More often than not, as we commence our trip on trains, trams and buses, our personal bubbles embark on journeys with us. Unbroken and intact they remain until the voice system shouts the name of our much awaited destination and we disembark without having made any social connection. Whether we’re flipping through the pages to our current e-book, listening to our favorite tunes or catching up with the news: our bubbles rob public transport passengers of a sense of community.

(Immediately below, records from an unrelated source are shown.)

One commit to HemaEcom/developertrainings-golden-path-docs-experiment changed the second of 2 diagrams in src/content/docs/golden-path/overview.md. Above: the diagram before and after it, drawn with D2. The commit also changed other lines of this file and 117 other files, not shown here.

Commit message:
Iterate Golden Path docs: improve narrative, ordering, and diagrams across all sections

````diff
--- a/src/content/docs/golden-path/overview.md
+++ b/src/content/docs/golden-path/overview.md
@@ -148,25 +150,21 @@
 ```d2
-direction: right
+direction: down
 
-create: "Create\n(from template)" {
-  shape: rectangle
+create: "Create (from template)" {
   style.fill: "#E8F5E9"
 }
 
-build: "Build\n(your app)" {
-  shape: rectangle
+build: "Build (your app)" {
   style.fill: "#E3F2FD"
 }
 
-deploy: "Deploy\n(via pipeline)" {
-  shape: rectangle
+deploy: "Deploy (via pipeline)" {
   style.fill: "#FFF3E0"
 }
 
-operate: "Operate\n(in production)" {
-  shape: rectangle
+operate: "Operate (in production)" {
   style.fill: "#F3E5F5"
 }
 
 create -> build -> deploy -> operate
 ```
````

The paucity of social connections further deprives tourists a wholesome local experience and of vital transport information, as they may be unfamiliar with the city or town.
Esther Kim, a Psychology professor at Yale University elucidates how far and long people go to avoid strangers on public transport. “We engage in all sorts of behaviour to avoid others, pretending to be busy, checking phones, rummaging through bags, looking past people or falling asleep.”

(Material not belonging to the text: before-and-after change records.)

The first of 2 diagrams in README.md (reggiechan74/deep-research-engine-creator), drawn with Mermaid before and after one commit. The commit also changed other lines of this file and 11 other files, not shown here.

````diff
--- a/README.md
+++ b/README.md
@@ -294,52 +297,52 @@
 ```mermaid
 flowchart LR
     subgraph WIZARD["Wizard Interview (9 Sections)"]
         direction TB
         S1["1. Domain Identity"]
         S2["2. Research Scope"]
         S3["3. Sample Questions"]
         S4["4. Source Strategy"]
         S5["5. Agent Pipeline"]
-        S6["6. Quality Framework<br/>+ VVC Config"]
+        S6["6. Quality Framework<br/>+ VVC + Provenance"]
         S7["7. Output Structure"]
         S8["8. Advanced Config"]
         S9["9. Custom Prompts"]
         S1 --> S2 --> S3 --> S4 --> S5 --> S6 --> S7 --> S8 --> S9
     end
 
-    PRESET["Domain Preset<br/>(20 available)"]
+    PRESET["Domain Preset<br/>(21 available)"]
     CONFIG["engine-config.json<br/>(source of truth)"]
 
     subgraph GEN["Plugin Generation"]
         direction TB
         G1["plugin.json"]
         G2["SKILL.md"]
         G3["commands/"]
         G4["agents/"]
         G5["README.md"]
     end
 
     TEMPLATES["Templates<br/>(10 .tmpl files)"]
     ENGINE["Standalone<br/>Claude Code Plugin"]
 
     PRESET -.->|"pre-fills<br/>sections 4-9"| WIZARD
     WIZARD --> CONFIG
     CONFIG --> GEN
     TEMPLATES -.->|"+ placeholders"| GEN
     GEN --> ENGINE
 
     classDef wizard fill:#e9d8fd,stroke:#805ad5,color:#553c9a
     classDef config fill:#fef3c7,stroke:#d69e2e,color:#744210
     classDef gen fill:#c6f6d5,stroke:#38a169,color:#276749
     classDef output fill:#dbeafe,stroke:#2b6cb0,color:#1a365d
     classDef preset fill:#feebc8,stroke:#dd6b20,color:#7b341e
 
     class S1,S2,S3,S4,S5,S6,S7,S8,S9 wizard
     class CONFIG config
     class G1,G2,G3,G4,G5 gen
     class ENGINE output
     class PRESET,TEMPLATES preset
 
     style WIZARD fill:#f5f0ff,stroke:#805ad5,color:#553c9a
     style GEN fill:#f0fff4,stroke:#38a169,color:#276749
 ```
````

To this effect, the Tiny Happy People Hacking Team pulled two solutions out of their sleeves – namely T-Chat and the ChatDriver during GovHack’s 2019 hackathon. Follow team members, Byron Vickers and Dario Mavec, as they talk us through their creations.

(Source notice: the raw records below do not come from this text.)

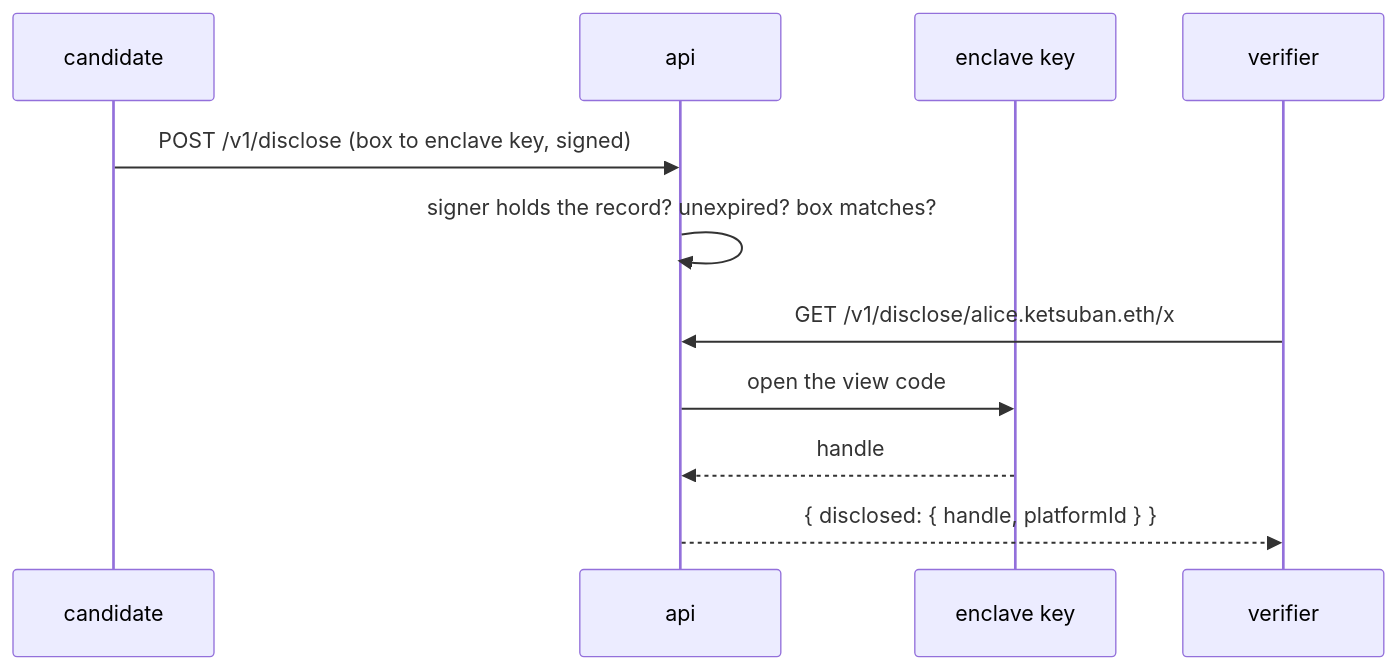
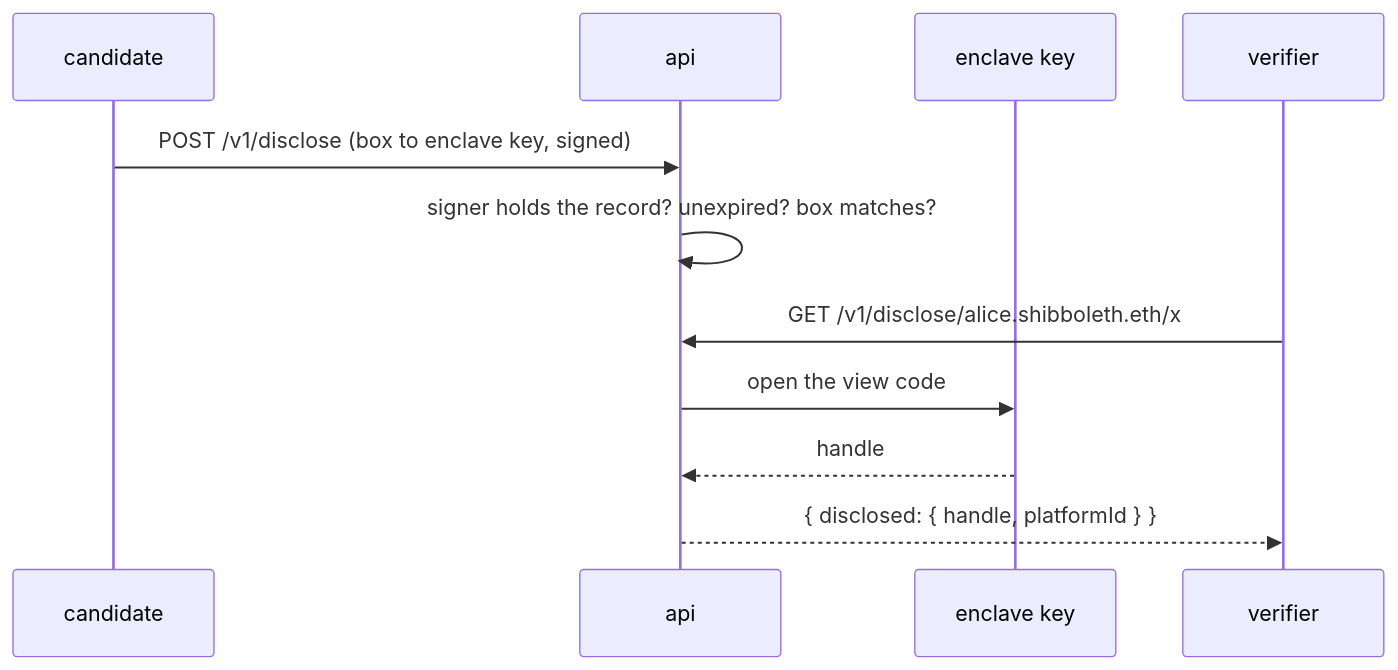
The third of 3 diagrams in apps/api/README.md (lamtrinh259/ETHGlobal_Online_2026), drawn with Mermaid before and after one commit. The commit also changed other lines of this file and 17 other files, not shown here.

````diff
--- a/apps/api/README.md
+++ b/apps/api/README.md
@@ -171,13 +179,13 @@
 ```mermaid
 sequenceDiagram
   participant C as candidate
   participant A as api
   participant E as enclave key
   participant V as verifier
   C->>A: POST /v1/disclose (box to enclave key, signed)
   A->>A: signer holds the record? unexpired? box matches?
-  V->>A: GET /v1/disclose/alice.ketsuban.eth/x
+  V->>A: GET /v1/disclose/alice.shibboleth.eth/x
   A->>E: open the view code
   E-->>A: handle
   A-->>V: { disclosed: { handle, platformId } }
 ```
````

What is T-Chat?
“When we set out to create T-Chat, we thought why not blend technology and public transport together?” says Byron Vickers. On this basis, T-Chat is built as a location-based conversation, information and entertainment app which leverages real-time transport open data to connect users to the community inside their vehicle.
What problems does T-Chat serve to solve?
Dario Mavec went on to say their muse for creating a cohesive system was the Canberra tram which had opened a few months before the hackathon in April 2019. “We wanted people to experience a sense of community while they were on public transport instead of being locked into their phones.”
How does T-Chat bolster usage of public transport as well as intensify reliability and trustworthiness in the system?
“The communication aspect of T-Chat definitely strengthens the trust in the public transport system. More than that, it creates a timely feedback system for local governments and transport authorities to help them cope with delays and work towards enhancing the transport service”, says Dario Mavec.
What effect does T-Chat have in boosting tourism and engaging foreign travelers?
Byron credits the team’s innovation as an effective tool for pushing the tourism industry, he said “T-Chat functions in a manner that it replaces tour guides with its notification facet by which tourists are alerted of activity around the area that they could get themselves involved in. Additionally, it allows tourists to sit in a local bus and interact with the residents in the area thus lending them a local feel that a tourist bus could probably not provide them.” The team has also planned for future iterations to include listings of heritage and landmark locations, while using the vehicle’s real-time GPS location.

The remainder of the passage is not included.